▶ PROBLEM TO SOLVE:
From the entries that follow, list every line in which the string "meanlog" appears.

(Dataset records)

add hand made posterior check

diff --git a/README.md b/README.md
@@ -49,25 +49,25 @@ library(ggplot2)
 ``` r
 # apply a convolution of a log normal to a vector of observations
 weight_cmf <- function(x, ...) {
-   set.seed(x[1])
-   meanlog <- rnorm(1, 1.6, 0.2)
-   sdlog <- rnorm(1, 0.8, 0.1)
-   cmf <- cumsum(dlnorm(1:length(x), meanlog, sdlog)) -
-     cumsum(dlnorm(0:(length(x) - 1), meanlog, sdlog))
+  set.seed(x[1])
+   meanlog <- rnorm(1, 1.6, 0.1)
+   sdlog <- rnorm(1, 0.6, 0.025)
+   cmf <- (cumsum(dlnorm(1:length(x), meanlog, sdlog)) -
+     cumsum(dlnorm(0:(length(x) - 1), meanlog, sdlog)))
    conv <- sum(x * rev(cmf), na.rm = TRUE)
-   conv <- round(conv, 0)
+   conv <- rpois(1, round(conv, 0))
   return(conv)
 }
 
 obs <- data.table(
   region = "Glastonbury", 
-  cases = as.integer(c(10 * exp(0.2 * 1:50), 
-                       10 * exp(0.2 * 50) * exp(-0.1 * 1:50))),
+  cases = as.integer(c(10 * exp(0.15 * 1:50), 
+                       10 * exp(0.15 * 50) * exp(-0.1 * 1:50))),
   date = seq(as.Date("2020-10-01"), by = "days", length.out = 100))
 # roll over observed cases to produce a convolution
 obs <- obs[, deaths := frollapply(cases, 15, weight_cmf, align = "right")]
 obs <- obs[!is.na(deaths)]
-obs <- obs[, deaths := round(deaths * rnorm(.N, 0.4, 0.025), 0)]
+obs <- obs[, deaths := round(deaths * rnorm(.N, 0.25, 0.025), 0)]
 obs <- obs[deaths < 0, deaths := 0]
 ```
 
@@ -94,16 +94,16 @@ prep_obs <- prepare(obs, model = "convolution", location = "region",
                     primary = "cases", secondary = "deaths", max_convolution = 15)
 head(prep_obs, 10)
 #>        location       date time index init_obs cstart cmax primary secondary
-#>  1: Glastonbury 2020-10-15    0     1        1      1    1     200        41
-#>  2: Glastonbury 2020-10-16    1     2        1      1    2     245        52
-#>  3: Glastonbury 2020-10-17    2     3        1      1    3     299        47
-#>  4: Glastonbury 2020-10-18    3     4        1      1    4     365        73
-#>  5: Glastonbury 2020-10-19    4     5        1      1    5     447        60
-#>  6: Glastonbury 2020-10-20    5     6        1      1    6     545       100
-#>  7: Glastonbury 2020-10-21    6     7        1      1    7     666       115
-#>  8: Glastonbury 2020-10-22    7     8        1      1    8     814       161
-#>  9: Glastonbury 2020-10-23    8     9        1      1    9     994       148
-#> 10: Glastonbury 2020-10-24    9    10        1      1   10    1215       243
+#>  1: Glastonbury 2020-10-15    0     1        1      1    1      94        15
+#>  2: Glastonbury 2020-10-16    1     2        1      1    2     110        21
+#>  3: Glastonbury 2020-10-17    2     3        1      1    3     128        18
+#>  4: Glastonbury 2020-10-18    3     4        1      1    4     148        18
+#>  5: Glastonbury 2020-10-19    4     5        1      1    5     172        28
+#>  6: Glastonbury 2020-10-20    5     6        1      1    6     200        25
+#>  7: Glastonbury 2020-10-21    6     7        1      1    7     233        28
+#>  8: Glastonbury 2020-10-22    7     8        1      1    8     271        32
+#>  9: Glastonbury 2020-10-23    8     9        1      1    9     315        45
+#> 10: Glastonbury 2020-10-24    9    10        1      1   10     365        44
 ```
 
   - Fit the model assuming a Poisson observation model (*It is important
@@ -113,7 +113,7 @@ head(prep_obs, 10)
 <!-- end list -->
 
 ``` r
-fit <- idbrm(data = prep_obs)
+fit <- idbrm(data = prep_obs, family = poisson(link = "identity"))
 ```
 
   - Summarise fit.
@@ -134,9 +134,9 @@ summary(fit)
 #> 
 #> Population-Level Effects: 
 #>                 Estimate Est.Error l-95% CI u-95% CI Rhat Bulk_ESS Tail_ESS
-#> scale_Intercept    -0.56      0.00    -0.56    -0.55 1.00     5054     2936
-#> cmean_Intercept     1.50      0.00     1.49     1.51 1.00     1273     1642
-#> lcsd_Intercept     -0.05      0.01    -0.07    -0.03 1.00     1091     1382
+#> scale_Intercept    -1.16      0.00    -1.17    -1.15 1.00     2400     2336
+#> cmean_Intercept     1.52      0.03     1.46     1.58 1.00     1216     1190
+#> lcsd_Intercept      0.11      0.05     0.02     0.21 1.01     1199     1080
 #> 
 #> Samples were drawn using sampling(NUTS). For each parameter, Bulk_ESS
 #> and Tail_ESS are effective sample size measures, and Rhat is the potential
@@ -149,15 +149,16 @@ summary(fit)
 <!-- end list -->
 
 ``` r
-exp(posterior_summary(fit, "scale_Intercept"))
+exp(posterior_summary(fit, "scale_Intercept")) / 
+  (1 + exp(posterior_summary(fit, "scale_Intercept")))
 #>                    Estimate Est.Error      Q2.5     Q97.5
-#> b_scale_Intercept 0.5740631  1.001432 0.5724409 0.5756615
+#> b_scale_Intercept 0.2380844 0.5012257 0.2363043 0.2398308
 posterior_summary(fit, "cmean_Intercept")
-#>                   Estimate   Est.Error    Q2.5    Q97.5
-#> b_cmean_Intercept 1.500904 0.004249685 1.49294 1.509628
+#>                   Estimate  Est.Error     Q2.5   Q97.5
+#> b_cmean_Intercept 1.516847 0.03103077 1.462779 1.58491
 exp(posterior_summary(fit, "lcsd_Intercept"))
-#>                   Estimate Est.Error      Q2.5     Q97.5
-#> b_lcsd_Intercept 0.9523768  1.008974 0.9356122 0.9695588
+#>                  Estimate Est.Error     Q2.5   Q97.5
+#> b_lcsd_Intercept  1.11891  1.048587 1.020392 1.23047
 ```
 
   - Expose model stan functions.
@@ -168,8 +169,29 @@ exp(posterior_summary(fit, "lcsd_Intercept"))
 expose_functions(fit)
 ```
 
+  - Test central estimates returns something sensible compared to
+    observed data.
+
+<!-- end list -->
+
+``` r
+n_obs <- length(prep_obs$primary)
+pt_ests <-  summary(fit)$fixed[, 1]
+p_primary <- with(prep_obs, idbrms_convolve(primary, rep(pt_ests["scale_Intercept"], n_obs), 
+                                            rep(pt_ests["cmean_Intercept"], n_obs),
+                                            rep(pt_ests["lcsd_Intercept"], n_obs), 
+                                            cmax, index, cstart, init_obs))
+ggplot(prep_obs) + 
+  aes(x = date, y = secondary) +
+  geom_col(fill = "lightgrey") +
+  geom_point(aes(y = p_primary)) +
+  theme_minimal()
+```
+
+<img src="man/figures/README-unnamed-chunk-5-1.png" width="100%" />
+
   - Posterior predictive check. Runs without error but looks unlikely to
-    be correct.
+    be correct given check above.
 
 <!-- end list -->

==

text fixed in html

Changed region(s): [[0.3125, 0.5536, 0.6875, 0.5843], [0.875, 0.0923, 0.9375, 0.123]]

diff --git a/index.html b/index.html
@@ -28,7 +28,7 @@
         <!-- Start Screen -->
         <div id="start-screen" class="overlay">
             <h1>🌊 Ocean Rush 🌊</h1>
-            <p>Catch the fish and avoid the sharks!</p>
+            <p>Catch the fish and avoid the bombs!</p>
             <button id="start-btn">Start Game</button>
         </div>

...

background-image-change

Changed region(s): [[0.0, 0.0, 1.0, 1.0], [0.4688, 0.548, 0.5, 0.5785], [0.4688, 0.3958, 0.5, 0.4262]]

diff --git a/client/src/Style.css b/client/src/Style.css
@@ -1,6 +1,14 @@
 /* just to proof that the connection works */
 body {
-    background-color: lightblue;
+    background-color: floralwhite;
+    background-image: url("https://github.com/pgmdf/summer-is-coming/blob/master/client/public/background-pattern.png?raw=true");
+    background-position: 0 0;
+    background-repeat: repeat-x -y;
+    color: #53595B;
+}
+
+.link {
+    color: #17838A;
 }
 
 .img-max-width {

▶ OUTPUT:
-   meanlog <- rnorm(1, 1.6, 0.2)
-   cmf <- cumsum(dlnorm(1:length(x), meanlog, sdlog)) -
-     cumsum(dlnorm(0:(length(x) - 1), meanlog, sdlog))
+   meanlog <- rnorm(1, 1.6, 0.1)
+   cmf <- (cumsum(dlnorm(1:length(x), meanlog, sdlog)) -
+     cumsum(dlnorm(0:(length(x) - 1), meanlog, sdlog)))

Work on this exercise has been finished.